11 February 2015 by defenceWeb
The first ever Predator deployment with the European Union Naval Force (EU Navfor) has concluded after more than 300 hours of anti-piracy flight hours were accumulated.
On 7 February, the Italian Task Force Air (TFA) in Djibouti completed its deployment with the EU Naval Force. The detachment, which boasts a Predator, arrived in Djibouti last August and performed its first flight on 4 September 2014. The aircraft was transferred from Afghanistan.
Since then, the UAV has patrolled the Internationally Recommended Transit Corridor (IRTC) in the Gulf of Aden, the Bab el Mandeb Strait and the north coast of Somalia, the EU Naval Force said.
After 28 missions, and with a total of more than 300 flying hours, the Italian UAV completed its last mission on 5 February. During more than 220 hours on-station, it was remotely piloted by “Line of Sight” (LOS), by 28th Squadron personnel deployed to the French Chabelly Base in Djibouti. It was also piloted “Beyond Line of Sight” (BLOS) by Italian Air Force personnel deployed in Amendola Air Force Base in Italy.
On completion of her deployment, Rear Admiral Guido Rando, Force Commander of the EU Naval Force, thanked the Commanding Officer of the Italian TFA, Colonel Elio Volpari, and his staff for their contribution to Operation Atalanta.
In addition to providing more real-time intelligence on possible pirate attacks, the Predator was also used to monitor the safety of World Food Programme (WFP) vessels transiting the Indian Ocean to provide food and other necessities to needy people in East Africa.
The deployment marks the first time that the EU Naval Force has used UAVs to patrol for pirates as it otherwise relies on vessels and fixed wing aircraft like CN-235s and P-3 Orions.
Piracy has dropped significantly off the coast of Somalia due to patrols by naval vessels and aircraft, the use of private armed security guards, the implementation of best management practices by vessel crews and successes on land.
There were only two confirmed attacks on merchant vessels transiting the High Risk Area in the Indian Ocean in 2014: MV Nave Atropos was attacked on 17 January south of Salalah and MV Andreawas fired upon from two skiffs 10 nm off the Somali coast in February, according to private maritime company Dryad Maritime. During the attack on MV Nave Atropos, the pirates used a previously hijacked dhow (MSV Shane Hind) as a mother ship.
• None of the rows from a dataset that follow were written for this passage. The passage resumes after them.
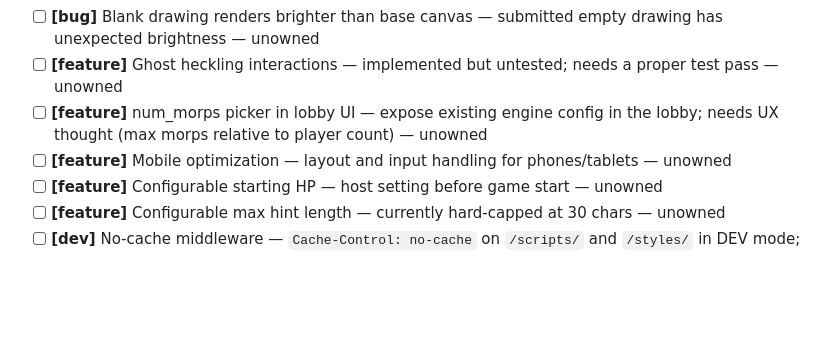
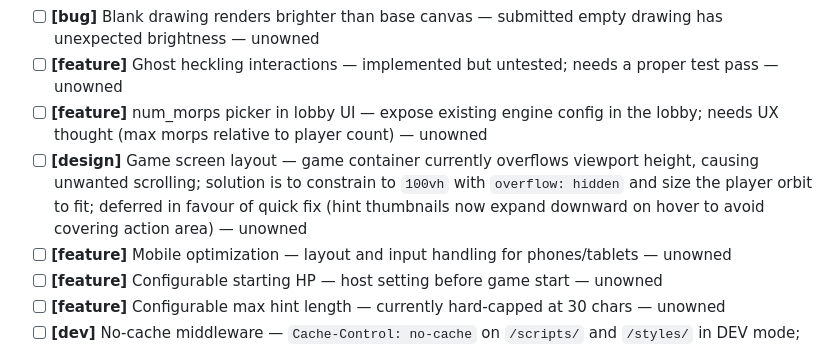
Before and after one commit to Cownjackson/morp, a Markdown page: docs/backlog.md, the part around one of its changes. GitHub-like rendering; blank space fills up the shorter version.

```diff
--- a/docs/backlog.md
+++ b/docs/backlog.md
@@ -39,6 +39,7 @@ Items move here when planned, to `changelog.md` when shipped.
 - [ ] **[bug]** Blank drawing renders brighter than base canvas — submitted empty drawing has unexpected brightness — unowned
 - [ ] **[feature]** Ghost heckling interactions — implemented but untested; needs a proper test pass — unowned
 - [ ] **[feature]** num_morps picker in lobby UI — expose existing engine config in the lobby; needs UX thought (max morps relative to player count) — unowned
+- [ ] **[design]** Game screen layout — game container currently overflows viewport height, causing unwanted scrolling; solution is to constrain to `100vh` with `overflow: hidden` and size the player orbit to fit; deferred in favour of quick fix (hint thumbnails now expand downward on hover to avoid covering action area) — unowned
 - [ ] **[feature]** Mobile optimization — layout and input handling for phones/tablets — unowned
 - [ ] **[feature]** Configurable starting HP — host setting before game start — unowned
 - [ ] **[feature]** Configurable max hint length — currently hard-capped at 30 chars — unowned
```
Also changed, not shown: other parts of docs/backlog.md (+1 -1 lines), docs/changelog.md (+12 -0 lines), docs/game_room_overhaul.md (+1 -1 lines).
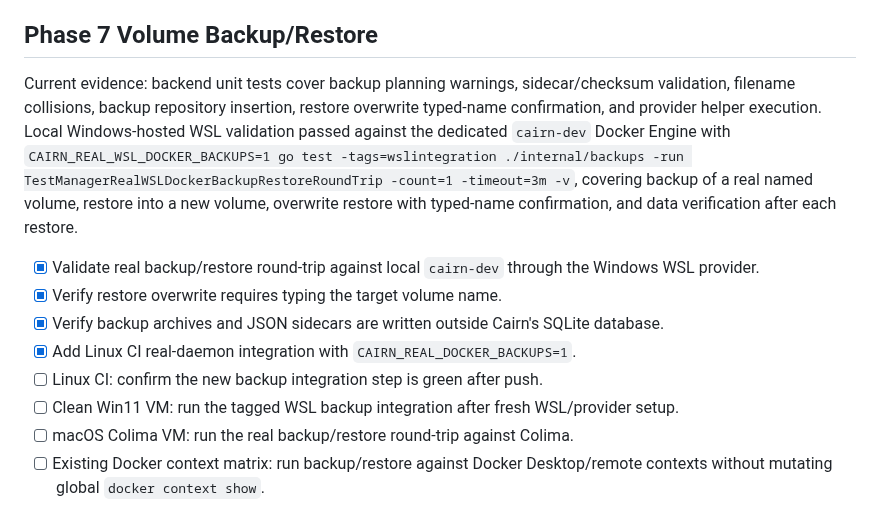
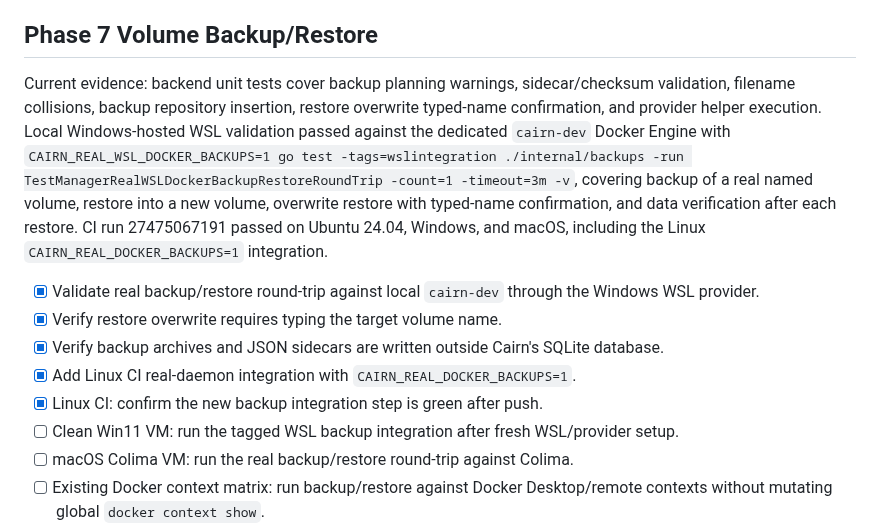
Before and after one commit to RCooLeR/Cairn, a Markdown page: docs/manual-platform-validation.md, the part around the change. Drawn GitHub-style.

```diff
--- a/docs/manual-platform-validation.md
+++ b/docs/manual-platform-validation.md
@@ -125,13 +125,13 @@ Current evidence: frontend tests cover the macOS Colima onboarding branch throug
 
 ## Phase 7 Volume Backup/Restore
 
-Current evidence: backend unit tests cover backup planning warnings, sidecar/checksum validation, filename collisions, backup repository insertion, restore overwrite typed-name confirmation, and provider helper execution. Local Windows-hosted WSL validation passed against the dedicated `cairn-dev` Docker Engine with `CAIRN_REAL_WSL_DOCKER_BACKUPS=1 go test -tags=wslintegration ./internal/backups -run TestManagerRealWSLDockerBackupRestoreRoundTrip -count=1 -timeout=3m -v`, covering backup of a real named volume, restore into a new volume, overwrite restore with typed-name confirmation, and data verification after each restore.
+Current evidence: backend unit tests cover backup planning warnings, sidecar/checksum validation, filename collisions, backup repository insertion, restore overwrite typed-name confirmation, and provider helper execution. Local Windows-hosted WSL validation passed against the dedicated `cairn-dev` Docker Engine with `CAIRN_REAL_WSL_DOCKER_BACKUPS=1 go test -tags=wslintegration ./internal/backups -run TestManagerRealWSLDockerBackupRestoreRoundTrip -count=1 -timeout=3m -v`, covering backup of a real named volume, restore into a new volume, overwrite restore with typed-name confirmation, and data verification after each restore. CI run 27475067191 passed on Ubuntu 24.04, Windows, and macOS, including the Linux `CAIRN_REAL_DOCKER_BACKUPS=1` integration.
 
 - [x] Validate real backup/restore round-trip against local `cairn-dev` through the Windows WSL provider.
 - [x] Verify restore overwrite requires typing the target volume name.
 - [x] Verify backup archives and JSON sidecars are written outside Cairn's SQLite database.
 - [x] Add Linux CI real-daemon integration with `CAIRN_REAL_DOCKER_BACKUPS=1`.
-- [ ] Linux CI: confirm the new backup integration step is green after push.
+- [x] Linux CI: confirm the new backup integration step is green after push.
 - [ ] Clean Win11 VM: run the tagged WSL backup integration after fresh WSL/provider setup.
 - [ ] macOS Colima VM: run the real backup/restore round-trip against Colima.
 - [ ] Existing Docker context matrix: run backup/restore against Docker Desktop/remote contexts without mutating global `docker context show`.
```
Also changed, not shown: PROGRESS.md (+3 -3 lines).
Despite almost daily reports of suspicious vessels (dhows, fishing boats and skiffs) these three attacks remain the only ones attributed to Somali pirates.
“Also of significance is the lack of disruption of potential pirate action groups (PAGs) in 2014. During 2013 over a dozen PAGs were detained and destroyed by coalition naval forces but, with the exception of MSC Shane Hind, no other PAG was detected in 2014. This is the lowest level of pirate activity in more than 15 years,” Dryad said.
The European Union counter-piracy Operation Atalanta off the Somali coast was recently extended by two more years to December 12, 2016. The EU Council has added a number of secondary tasks to the Operation’s mandate. The EU Naval Force will now contribute, within existing means and capabilities, more widely to the EU’s comprehensive approach to Somalia, including in support of the EU Special Representative for the Horn of Africa. It will also be able to contribute to other relevant international community activities helping to address the root causes of piracy in Somalia.
In this respect, the operation could, for example, provide logistical support, expertise or training at sea for other EU actors, in particular the EU mission on regional maritime capacity building (EUCAP Nestor). In addition, Operation Atalanta can also support the EU Training Mission (EUTM) Somalia.
The common costs of EU Naval Force for the two years 2015 and 2016 are estimated at €14.7 million.